RBI must allow external benchmarking for deposits too: banks
Mumbai: The Reserve Bank of India (RBI) must allow deposit rates to be linked to an external benchmark if it wants to apply such a benchmark for loan rates so as to prevent asset-liability mismatches, said bankers. However, depositors’ acceptance for floating rate products may not come easy.
“It cannot be one-sided,” said Rajnish Kumar, managing director of State Bank of India (SBI). “Any change in the methodology would mean that the pricing of loan and liability product will have to move in tandem. Today, to reduce interest rate, without reducing deposit rate is not possible. And to reduce deposit rate, I have to take care of my depositors. This is a delicate balancing act which the bank does.”
Kumar has been appointed as the bank’s chairman.
A committee set up by central bank has recommended linking bank lending rates to a market benchmark in a bid to hasten monetary policy transmission as well improve transparency in rate setting by lenders.
The panel—headed by Janak Raj, principal adviser, monetary policy department—recommended that all floating rate loans advanced from April be referenced to one of three external benchmarks. The panel has suggested a risk-free curve involving rates on treasury bills, or certificate of deposits rates or the central bank’s policy repo rate.
The panel has also recommended that banks may accept deposits, especially bulk deposits, at floating rates linked directly to one of the three external benchmarks. The decision on the spread over the external benchmark should be left to the commercial judgment of banks, the panel recommended.
However, bankers said that while such floating rate deposit would be easy in case of bulk deposits, usually those above Rs1 crore, for retail deposits, especially those maturing in one to three years, customers may not be willing to accept because of quarterly resets.
The panel suggested that lending rates should be reset once every quarter, from the current practice of once a year.

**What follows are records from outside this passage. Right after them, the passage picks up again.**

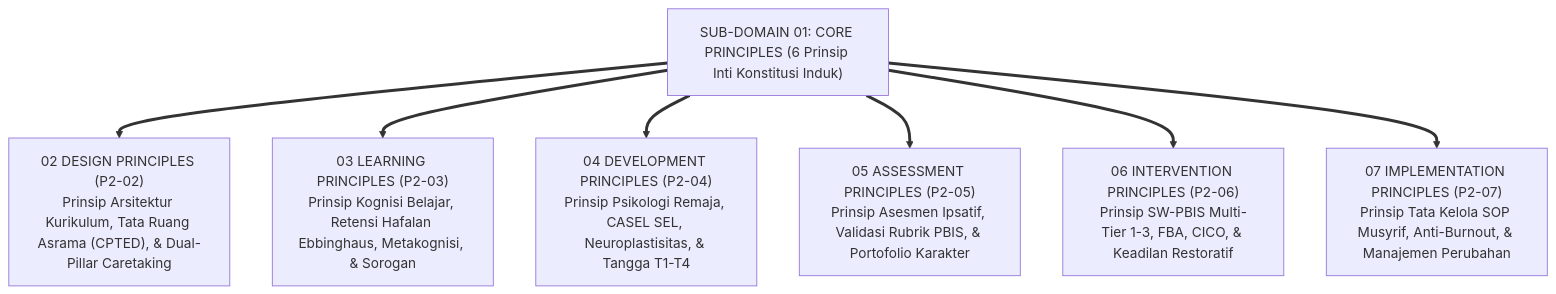
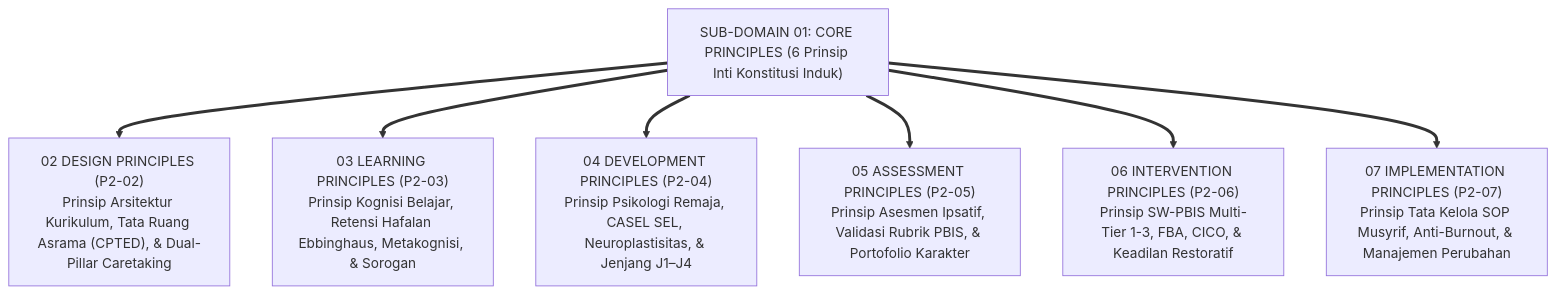
The sixth of 10 diagrams in 02 Principles/01 Core Principles/P2-01-07-Sintesis-Core-Principles-TUMBUH.md (wandiapriliyandi/tumbuh), drawn with Mermaid before and after one commit. The commit also changed other lines of this file and 209 other files, not shown here.

````diff
--- a/02 Principles/01 Core Principles/P2-01-07-Sintesis-Core-Principles-TUMBUH.md
+++ b/02 Principles/01 Core Principles/P2-01-07-Sintesis-Core-Principles-TUMBUH.md
@@ -267,16 +267,16 @@
 ```mermaid
 flowchart TD
     Core["SUB-DOMAIN 01: CORE PRINCIPLES (6 Prinsip Inti Konstitusi Induk)"]
     
     Core ==> SD02["02 DESIGN PRINCIPLES (P2-02)<br/>Prinsip Arsitektur Kurikulum, Tata Ruang Asrama (CPTED), & Dual-Pillar Caretaking"]
     
     Core ==> SD03["03 LEARNING PRINCIPLES (P2-03)<br/>Prinsip Kognisi Belajar, Retensi Hafalan Ebbinghaus, Metakognisi, & Sorogan"]
     
-    Core ==> SD04["04 DEVELOPMENT PRINCIPLES (P2-04)<br/>Prinsip Psikologi Remaja, CASEL SEL, Neuroplastisitas, & Tangga T1-T4"]
+    Core ==> SD04["04 DEVELOPMENT PRINCIPLES (P2-04)<br/>Prinsip Psikologi Remaja, CASEL SEL, Neuroplastisitas, & Jenjang J1–J4"]
     
     Core ==> SD05["05 ASSESSMENT PRINCIPLES (P2-05)<br/>Prinsip Asesmen Ipsatif, Validasi Rubrik PBIS, & Portofolio Karakter"]
     
     Core ==> SD06["06 INTERVENTION PRINCIPLES (P2-06)<br/>Prinsip SW-PBIS Multi-Tier 1-3, FBA, CICO, & Keadilan Restoratif"]
     
     Core ==> SD07["07 IMPLEMENTATION PRINCIPLES (P2-07)<br/>Prinsip Tata Kelola SOP Musyrif, Anti-Burnout, & Manajemen Perubahan"]
 ```
````
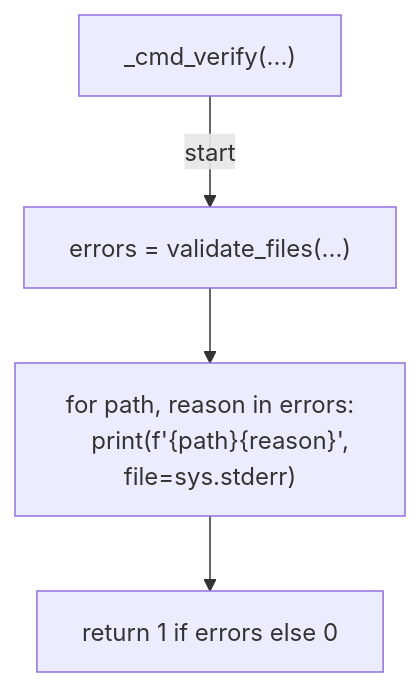
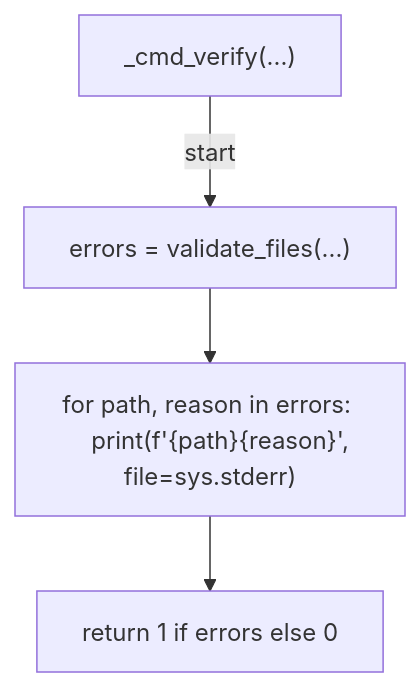
Before and after one commit to tvna/claude-md: the second of 3 diagrams in docs/generated/scripts/ast/validate_json_syntax.md, drawn with Mermaid. The commit also changed other lines of this file and 15 other files, not shown here.

First line of the commit message:
docs(generated): regenerate decision tree and workflow diagrams (batch 5/5)

````diff
--- a/docs/generated/scripts/ast/validate_json_syntax.md
+++ b/docs/generated/scripts/ast/validate_json_syntax.md
@@ -29,11 +20,10 @@
 ```mermaid
 flowchart TD
     N001["_cmd_verify(...)"]
     N002["errors = validate_files(...)"]
-    N003["for path, reason in errors:
-    print(f'<str>{path}<str>{reason}', file=sys.stderr)"]
+    N003["for path, reason in errors:     print(f'<str>{path}<str>{reason}', file=sys.stderr)"]
     N004["return 1 if errors else 0"]
     N001 -->|"start"| N002
     N002 --> N003
     N003 --> N004
 ```
````
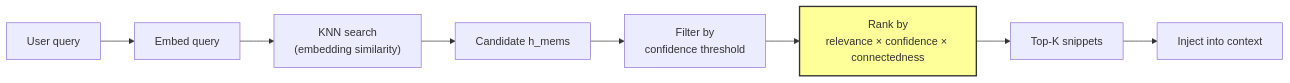
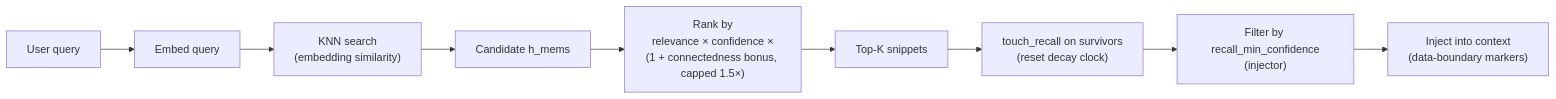
Before and after one commit to mdz-axo/zed-kask: the seventh of 9 diagrams in kask/docs/architecture/memory-system-and-therapy.md, drawn with Mermaid. The commit also changed other lines of this file and 34 other files, not shown here.

````diff
--- a/kask/docs/architecture/memory-system-and-therapy.md
+++ b/kask/docs/architecture/memory-system-and-therapy.md
@@ -315,12 +355,11 @@
 ```mermaid
 graph LR
     Query["User query"] --> Embed["Embed query"]
     Embed --> KNN["KNN search<br/>(embedding similarity)"]
     KNN --> Candidates["Candidate h_mems"]
-    Candidates --> Filter["Filter by<br/>confidence threshold"]
-    Filter --> Rank["Rank by<br/>relevance × confidence × connectedness"]
+    Candidates --> Rank["Rank by<br/>relevance × confidence ×<br/>(1 + connectedness bonus, capped 1.5×)"]
     Rank --> Top["Top-K snippets"]
-    Top --> Inject["Inject into context"]
-
-    style Rank fill:#ff9,stroke:#333,stroke-width:2px
+    Top --> Touch["touch_recall on survivors<br/>(reset decay clock)"]
+    Touch --> Filter["Filter by recall_min_confidence<br/>(injector)"]
+    Filter --> Inject["Inject into context<br/>(data-boundary markers)"]
 ```
````
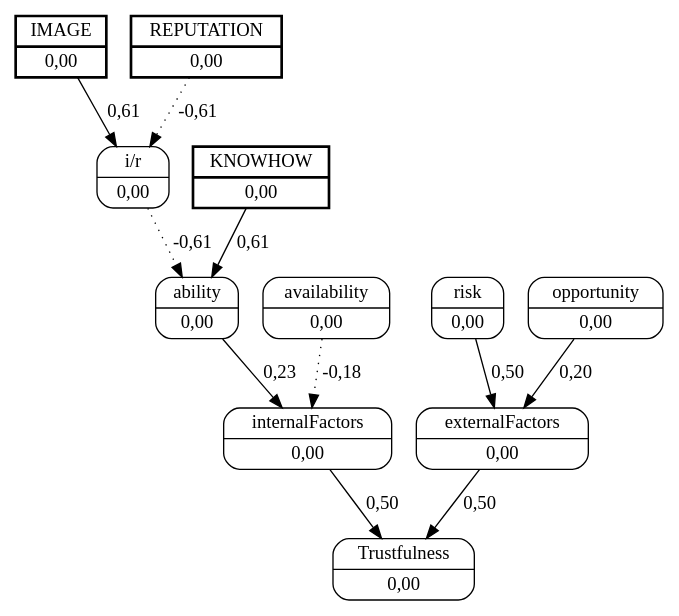
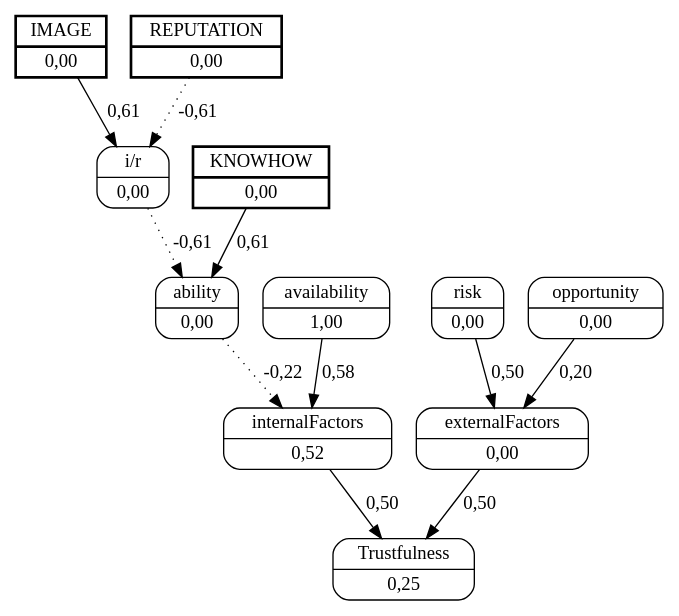
The diagram in unload_boxes/dots/worker_1helper_7.dot (jjbaqueta/unload_experiment), drawn with Graphviz before and after one commit. The commit also changed 297 other files, not shown here.

```diff
--- a/unload_boxes/dots/worker_1helper_7.dot
+++ b/unload_boxes/dots/worker_1helper_7.dot
@@ -1,25 +1,25 @@
 digraph FCM_net{
 	node [shape=record, style=rounded]
 	0 [label="{IMAGE | 0,00}", style=bold, penwidth=2, peripheries=2];
 	1 [label="{REPUTATION | 0,00}", style=bold, penwidth=2, peripheries=2];
 	2 [label="{KNOWHOW | 0,00}", style=bold, penwidth=2, peripheries=2];
 	0 [label="{IMAGE | 0,00}"];
 	3 [label="{i/r | 0,00}"];
 	4 [label="{ability | 0,00}"];
-	5 [label="{availability | 0,00}"];
-	6 [label="{internalFactors | 0,00}"];
+	5 [label="{availability | 1,00}"];
+	6 [label="{internalFactors | 0,52}"];
 	7 [label="{risk | 0,00}"];
 	8 [label="{opportunity | 0,00}"];
 	9 [label="{externalFactors | 0,00}"];
-	10 [label="{Trustfulness | 0,00}"];
+	10 [label="{Trustfulness | 0,25}"];
 	0 -> 3 [label = "0,61"];
 	1 -> 3 [label = "-0,61", style=dotted];
 	3 -> 4 [label = "-0,61", style=dotted];
 	2 -> 4 [label = "0,61"];
-	4 -> 6 [label = "0,23"];
-	5 -> 6 [label = "-0,18", style=dotted];
+	4 -> 6 [label = "-0,22", style=dotted];
+	5 -> 6 [label = "0,58"];
 	6 -> 10 [label = "0,50"];
 	7 -> 9 [label = "0,50"];
 	8 -> 9 [label = "0,20"];
 	9 -> 10 [label = "0,50"];
 }
```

According to Ashutosh Khajuria, executive director at Federal Bank, there is a need for a gradual approach to convert to the new regime because compared to global trends, loans in Indian banking system are mainly funded by deposits and not through market borrowing.
“A large part of bank deposits is on fixed rate. Even with CASA (current account and savings account) deposits, savings accounts are on fixed rate. For this to change to floating rate, a gradual approach (is needed) because this calls for changing the balance sheet profile of banks, which cannot be done overnight or even in six months,” he said.
The panel’s recommendation to migrate all existing borrowers to a new regime without any conversion fee or other charges within one year of its introduction, i.e. March 2019, has also kept bankers worried.
“There will be impact on net interest margin because while marginal cost of funds-linked lending rates have fallen sharply, base rates are still on the higher side,” said a senior banker with a large Mumbai-based bank requesting anonymity.
According to Udit Kariwala, senior analyst at India Ratings, assuming that retail depositors will accept floating deposits looks stretched as RBI would not want the saver class to be exposed to interest rate risk.
“Also, as proportion of floating rate loans linked to MCLR rate increased, banks have faced pressure on profitability more so as the credit offtake remains weak. The spread between MCLR and base rate is substantial giving some cushion on margins. To protect margins, banks then went for savings rate reduction. Now with external benchmarking, the acceleration of margin reduction will only go up,” he said.
RBI will take a final view on suggestions of the panel after taking into account public feedback received until 25 October.